|3D printer for miniatures name||Printer type||Build volume (mm)||Price||Where to buy for best price?||Other purchase option:|
|Elegoo Mars||Resin||115 x 65 x 150||$240||Gearbest here||Amazon here|
|Creality Ender 3||FDM||220 x 220 x 250||$250||Amazon here||3DJake UK & Europe here|
|Monoprice Voxel||FDM||150 x 150 x 150||$399||Amazon here|
|Anycubic Photon S||Resin||115 x 65 x 165||$449||Amazon here||3DJake UK & Europe here|
|Qidi Tech X-Pro||FDM||230 x 150 x 150||$699||Amazon here||Gearbest here|
|Formlabs Form 3||Resin||145 x 145 x 185||$3,499||Dynamism Store here|
|Ultimaker 3||FDM||197 x 215 x 200||$3,499||Dynamism Store here|
3D printers are great for those who want a custom, one-of-a-kind set they designed themselves, especially for mini D&D sets as well as cosplay designs. Some people also love printing mini 3D printed cars or WW2-era planes, model trains, or anything else they loved during their childhood.

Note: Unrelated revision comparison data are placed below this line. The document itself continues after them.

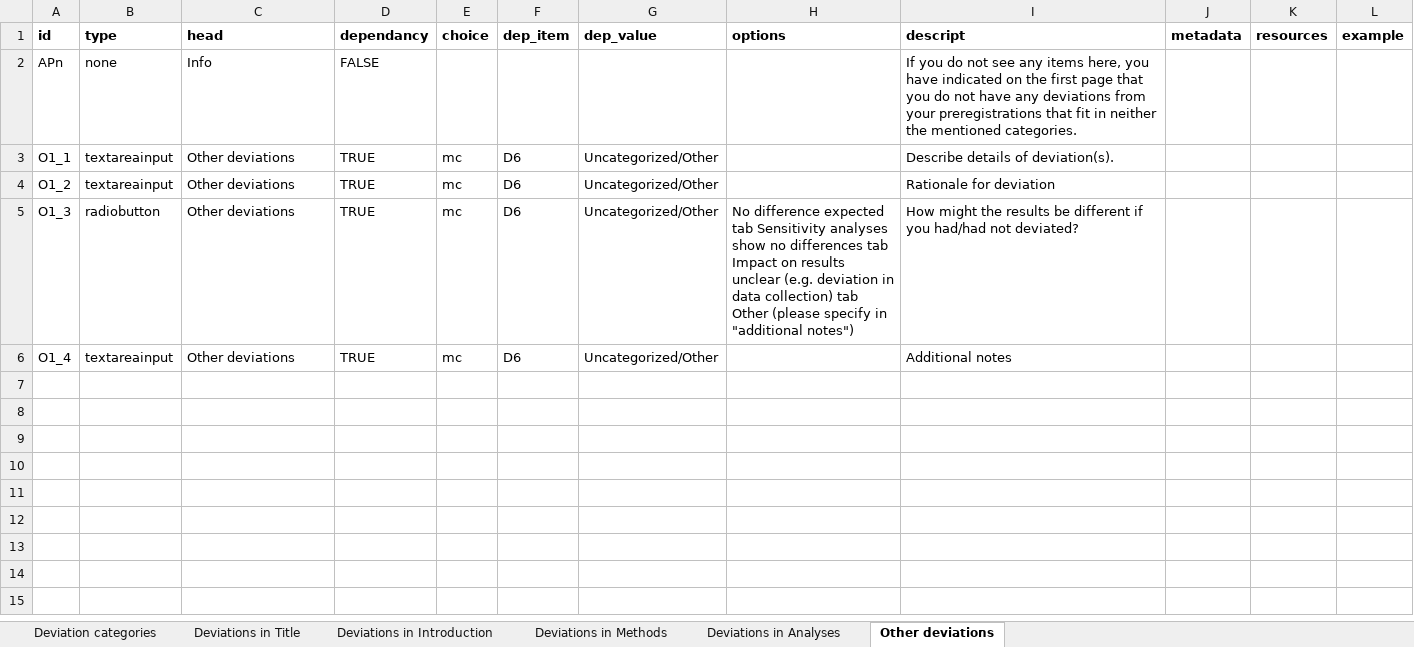
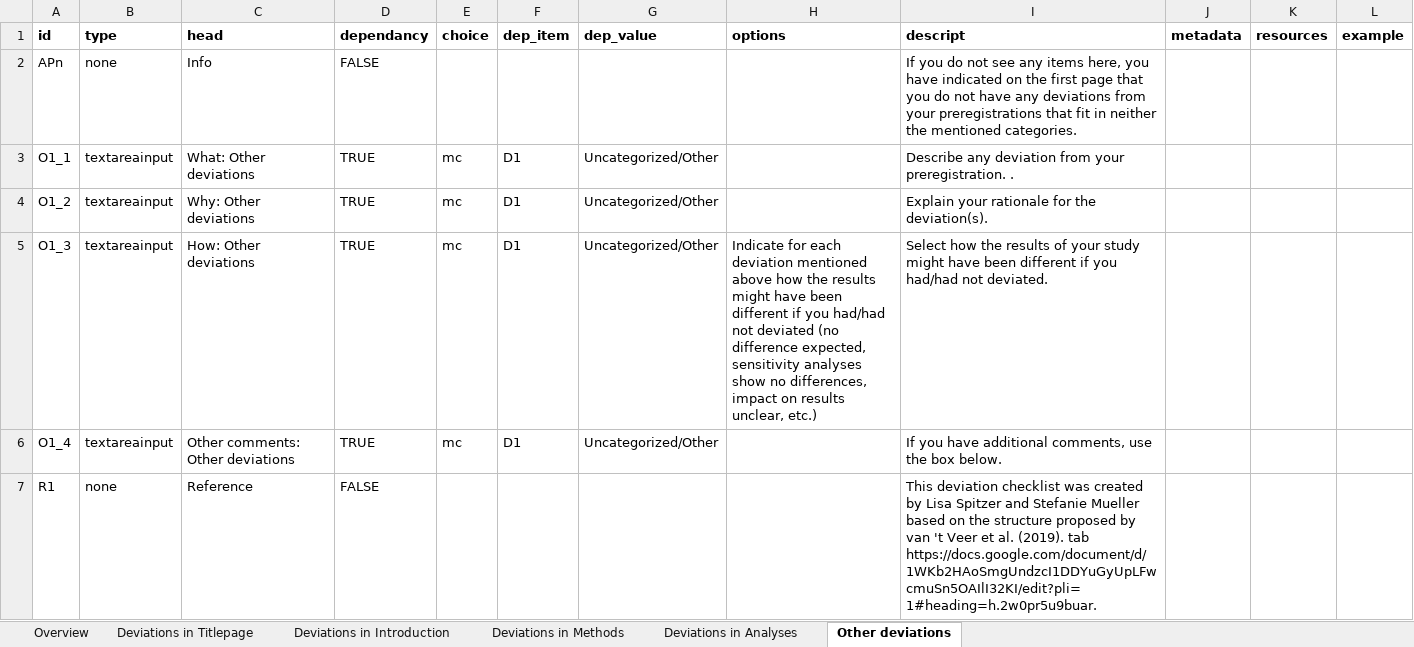
Before and after one commit to Steffkey/devtemplate, an Excel workbook: deviation_template_1.xlsx, sheet Other deviations, drawn as a sheet; values as stored, in another font and other column widths than the file's, no borders; the diff names each change by its address in the sheet, - before the commit and + after, or states it on an @@ line.

Commit message:
updated small things based on Lisas feedback

```diff
--- a/deviation_template_1.xlsx (sheet Other deviations)
+++ b/deviation_template_1.xlsx (sheet Other deviations)
-sheet tab: Deviation categories
+sheet tab: Overview
-sheet tab: Deviations in Title
+sheet tab: Deviations in Titlepage
-C3 (head): Other deviations
+C3 (head): What: Other deviations
-F3:F6 (dep_item): D6
+F3:F6 (dep_item): D1
-I3 (descript): Describe details of deviation(s).
+I3 (descript): Describe any deviation from your preregistration. .
-C4 (head): Other deviations
+C4 (head): Why: Other deviations
-I4 (descript): Rationale for deviation
+I4 (descript): Explain your rationale for the deviation(s).
-B5 (type): radiobutton
+B5 (type): textareainput
-C5 (head): Other deviations
+C5 (head): How: Other deviations
-H5 (options): No difference expected tab Sensitivity analyses show no differences tab Impact on results unclear (e.g. deviation in data collection) tab Other (please specify in "additional notes")
+H5 (options): Indicate for each deviation mentioned above how the results might have been different if you had/had not deviated (no difference expected, sensitivity analyses show no differences, impact on results unclear, etc.)
-I5 (descript): How might the results be different if you had/had not deviated?
+I5 (descript): Select how the results of your study might have been different if you had/had not deviated.
-C6 (head): Other deviations
+C6 (head): Other comments: Other deviations
-I6 (descript): Additional notes
+I6 (descript): If you have additional comments, use the box below.
+row 7: R1 | none | Reference | FALSE |  |  |  |  | This deviation checklist was created by Lisa Spitzer and Stefanie Mueller based on the structure proposed by van 't Veer et al. (2019). tab https://docs.google.com/document/d/1WKb2HAoSmgUndzcI1DDYuGyUpLFwcmuSn5OAIlI32KI/edit?pli=1#heading=h.2w0pr5u9buar.
```
Also changed, not shown: sheet Deviations in Methods, sheet Deviations in Analyses, sheet Deviations in Titlepage, sheet Deviations in Introduction, sheet Overview, 11 other files.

There are thousands of free 3D models you can download on sites like Thingiverse, as well as 3D printing services and marketplaces where you can purchase premium designs by professional 3D designers and have the model sent to your door. You can also design your own 3D printable miniatures on a variety of free 3D modeling software tools or 3D CAD software.
Advantages of 3D printing miniatures
- Customizable: with 3D software modeling programs you can create extremely customized, one-of-a-kind models for yourself and your friends to play with.
- Low price: if you are designing your own models, you only need to pay for filament once you have the 3D printer. For small models this can be under a dollar per print, especially if you use lower cost filaments such as PLA.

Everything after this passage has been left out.